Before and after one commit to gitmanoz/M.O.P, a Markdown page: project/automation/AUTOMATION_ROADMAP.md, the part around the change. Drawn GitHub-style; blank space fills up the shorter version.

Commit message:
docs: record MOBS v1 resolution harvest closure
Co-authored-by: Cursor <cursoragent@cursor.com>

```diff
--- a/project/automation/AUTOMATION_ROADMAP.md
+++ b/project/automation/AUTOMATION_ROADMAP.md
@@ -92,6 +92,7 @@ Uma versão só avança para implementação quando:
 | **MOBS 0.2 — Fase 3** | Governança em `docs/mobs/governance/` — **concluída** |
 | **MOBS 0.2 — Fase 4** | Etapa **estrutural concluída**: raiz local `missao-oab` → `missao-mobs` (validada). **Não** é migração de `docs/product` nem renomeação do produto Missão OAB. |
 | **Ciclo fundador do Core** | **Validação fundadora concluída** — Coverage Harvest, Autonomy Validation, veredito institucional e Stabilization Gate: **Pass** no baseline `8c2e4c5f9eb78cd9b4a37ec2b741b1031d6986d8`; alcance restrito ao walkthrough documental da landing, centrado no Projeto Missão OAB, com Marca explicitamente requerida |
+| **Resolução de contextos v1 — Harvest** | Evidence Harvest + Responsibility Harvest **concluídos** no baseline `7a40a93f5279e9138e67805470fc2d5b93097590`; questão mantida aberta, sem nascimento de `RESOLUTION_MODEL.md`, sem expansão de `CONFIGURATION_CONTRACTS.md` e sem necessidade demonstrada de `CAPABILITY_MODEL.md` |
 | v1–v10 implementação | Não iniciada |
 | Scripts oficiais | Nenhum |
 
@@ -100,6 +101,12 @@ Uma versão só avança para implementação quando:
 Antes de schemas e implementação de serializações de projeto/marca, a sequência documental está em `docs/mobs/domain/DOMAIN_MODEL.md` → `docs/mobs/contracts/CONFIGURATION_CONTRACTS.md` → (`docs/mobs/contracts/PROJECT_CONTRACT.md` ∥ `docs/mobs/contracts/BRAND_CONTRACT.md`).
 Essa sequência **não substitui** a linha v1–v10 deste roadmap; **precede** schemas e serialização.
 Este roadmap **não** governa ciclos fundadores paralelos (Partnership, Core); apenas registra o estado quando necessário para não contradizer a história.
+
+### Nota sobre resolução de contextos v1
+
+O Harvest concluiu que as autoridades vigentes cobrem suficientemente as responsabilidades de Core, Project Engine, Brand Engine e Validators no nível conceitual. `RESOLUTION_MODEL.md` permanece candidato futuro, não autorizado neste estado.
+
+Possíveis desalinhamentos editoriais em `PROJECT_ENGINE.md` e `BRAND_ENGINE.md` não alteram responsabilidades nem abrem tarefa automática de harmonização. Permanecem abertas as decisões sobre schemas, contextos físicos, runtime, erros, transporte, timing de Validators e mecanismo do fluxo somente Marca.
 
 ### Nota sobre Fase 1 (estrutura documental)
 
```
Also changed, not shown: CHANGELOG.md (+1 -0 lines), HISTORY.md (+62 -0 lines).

━━━━━━

Every line in the data that holds the string "Missão" should be returned.

 | **MOBS 0.2 — Fase 4** | Etapa **estrutural concluída**: raiz local `missao-oab` → `missao-mobs` (validada). **Não** é migração de `docs/product` nem renomeação do produto Missão OAB. |
 | **Ciclo fundador do Core** | **Validação fundadora concluída** — Coverage Harvest, Autonomy Validation, veredito institucional e Stabilization Gate: **Pass** no baseline `8c2e4c5f9eb78cd9b4a37ec2b741b1031d6986d8`; alcance restrito ao walkthrough documental da landing, centrado no Projeto Missão OAB, com Marca explicitamente requerida |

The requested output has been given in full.